Instead of going back upstairs, I lounged on the sofa. I could see the gray, rain filled sky, and the blurry streaks of red being made by passing car headlights, and the droplets of water splashing into puddles through the window. No matter where you went in Arkansas, the weather would be unpredictable. Just yesterday it was hot, and sunny.
Suddenly, I heard the door slam shut, and a man yelling my name. I realized I had fallen asleep on the coach.
“Anna! Arianna! Come, on!” I recognized the voice as my Uncle Jade.
“What? What’s wrong?”
“She’s fine. .but your Mom was in a car accident. Hurry up. Get your jacket on.”
My heart shattered into a million pieces. The pain of feeling totally helpless seared through every part of my body. Without processing it, I was tugging on my jacket, and running after my Uncle faster than I thought was possible. We were in his Jeep, and he was driving very fast.
“Where is she?” I asked, noticing that I was crying.
“She’s at National Park Medical Center. She’s doing fine right now, but I want to get back. She’s not waking up.”
His words raced across my mind, stabbing me with every syllable.
‘She’s not waking up.’.
“What does that mean?” I asked, and he quickly sucked in a deep breath.
“She may be in a comma. But they said that is normal when you have had a tragic experience because it’s a way the brain can help protect itself.”
“Will she wake up?”
“They assume she will once her body has time to work over what just happened.”
He pulled into the hospital parking lot, and held onto my shoulder as we walked over the road like he used to; when I was a child. “The stairs.” He said, and held the door open for me. As I looked up into his face, tears raced once again down mine. His eyes were red, and his lips were pulled into a straight line. I could tell he was in deep pain.
We raced up the stairs, him being taller, I had to take two at a time to keep up. As we reached the third landing, the air was cold, and the harsh environment of death seeped up around me, pulling me deeper into a state of helplessness. Uncle Jade was asking each nurse how my Mom was, and I stood there, surrounded by people, but felt completely alone.
“Anna. You can sit right over there.” Uncle Jade said, pointing to a gray leather seat in the corner.
“No! I want to see her.” I yelled, refusing to be treated like a child. I was going to be there for my Mom. I always have been.
“Anna. Listen to me.” He placed both his hands on my shoulders. “Your Mom is not in good condition right now. I will let you know as soon as you can.”

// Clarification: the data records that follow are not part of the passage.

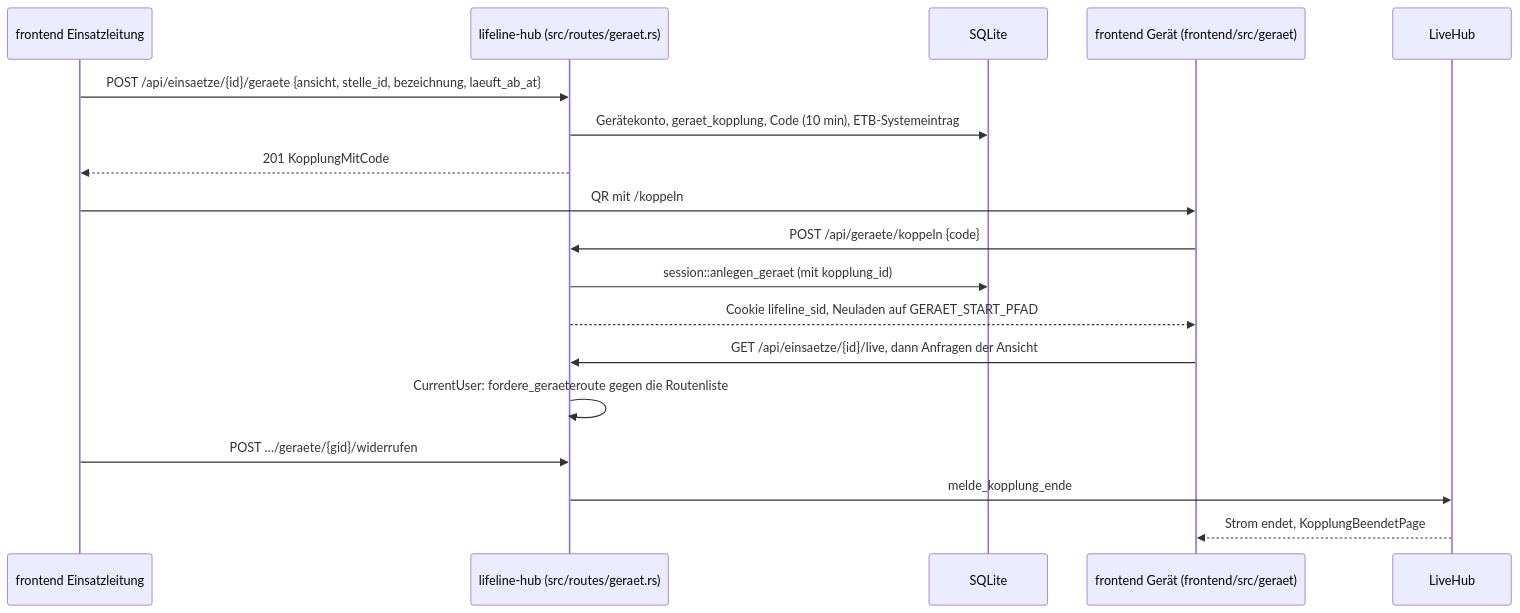
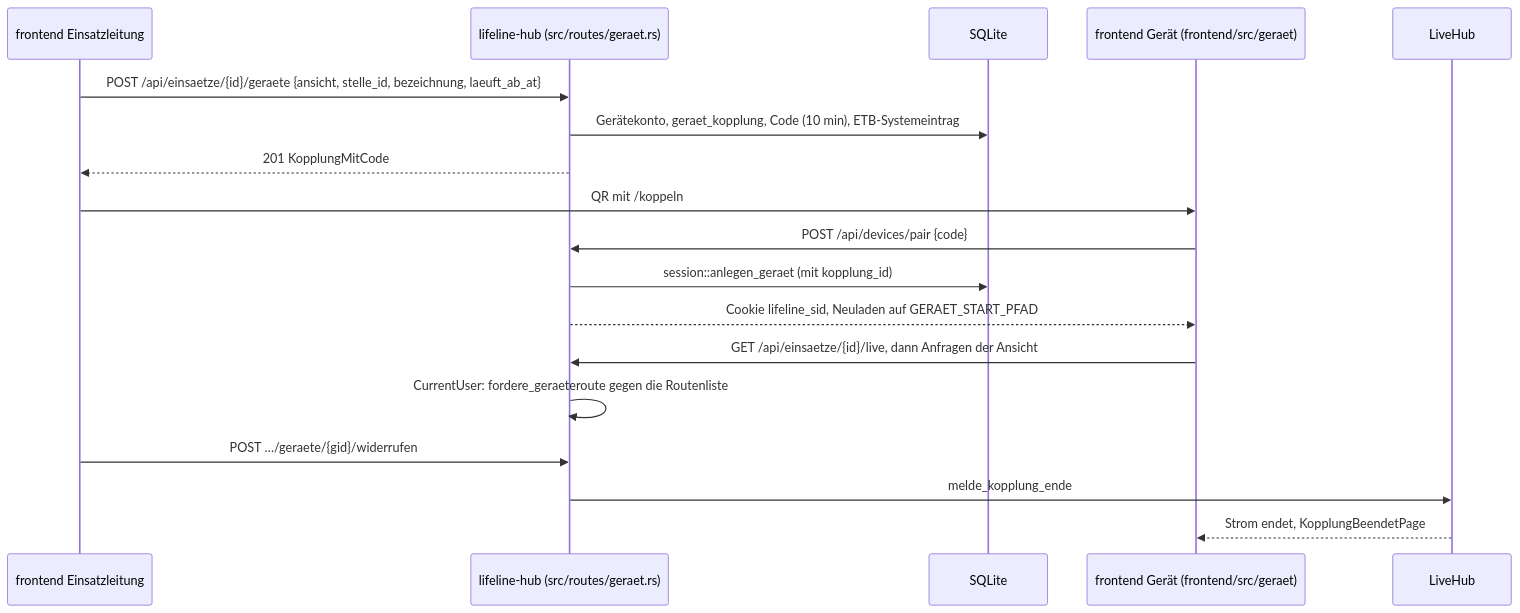
The seventh of 19 diagrams in docs/architektur/06-laufzeitsicht.md (rubenvitt/lifeline-hub), drawn with Mermaid before and after one commit. The commit also changed other lines of this file and 261 other files, not shown here.

````diff
--- a/docs/architektur/06-laufzeitsicht.md
+++ b/docs/architektur/06-laufzeitsicht.md
@@ -255,20 +255,20 @@
 ```mermaid
 sequenceDiagram
   participant EL as frontend Einsatzleitung
   participant BE as lifeline-hub (src/routes/geraet.rs)
   participant DB as SQLite
   participant G as frontend Gerät (frontend/src/geraet)
   participant Hub as LiveHub
   EL->>BE: POST /api/einsaetze/{id}/geraete {ansicht, stelle_id, bezeichnung, laeuft_ab_at}
   BE->>DB: Gerätekonto, geraet_kopplung, Code (10 min), ETB-Systemeintrag
   BE-->>EL: 201 KopplungMitCode
   EL->>G: QR mit /koppeln#CODE
-  G->>BE: POST /api/geraete/koppeln {code}
+  G->>BE: POST /api/devices/pair {code}
   BE->>DB: session::anlegen_geraet (mit kopplung_id)
   BE-->>G: Cookie lifeline_sid, Neuladen auf GERAET_START_PFAD
   G->>BE: GET /api/einsaetze/{id}/live, dann Anfragen der Ansicht
   BE->>BE: CurrentUser: fordere_geraeteroute gegen die Routenliste
   EL->>BE: POST …/geraete/{gid}/widerrufen
   BE->>Hub: melde_kopplung_ende
   Hub-->>G: Strom endet, KopplungBeendetPage
 ```
````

“No! Uncle Jade. I do not want to be treated like a child! I am her daughter.” I shrugged out from under his hold, and ran into the room I saw the nurse he was talking to had pointed. The doors swung shut behind me, and I was in a room filled with injured people.
I could smell copper, and rust, which I had learned to translate into blood. I covered my mouth, searching for my Mom. I had just glimpsed her blonde hair when a young, male nurse grabbed my arm.
“You can’t be in here.” He said, and steered me back through the doors.
Uncle Jade was standing right in front of me, apparently arguing with a someone.
“Anna!” He said, and turned away from who now I realized was a nurse. As I saw him come closer to me with his arms open, all control was lost.
I fell into his embracing arms, and cried as hard as I could. He picked me up, and brought me over to the gray, leather chair. We sat there through the night, until finally I fell asleep.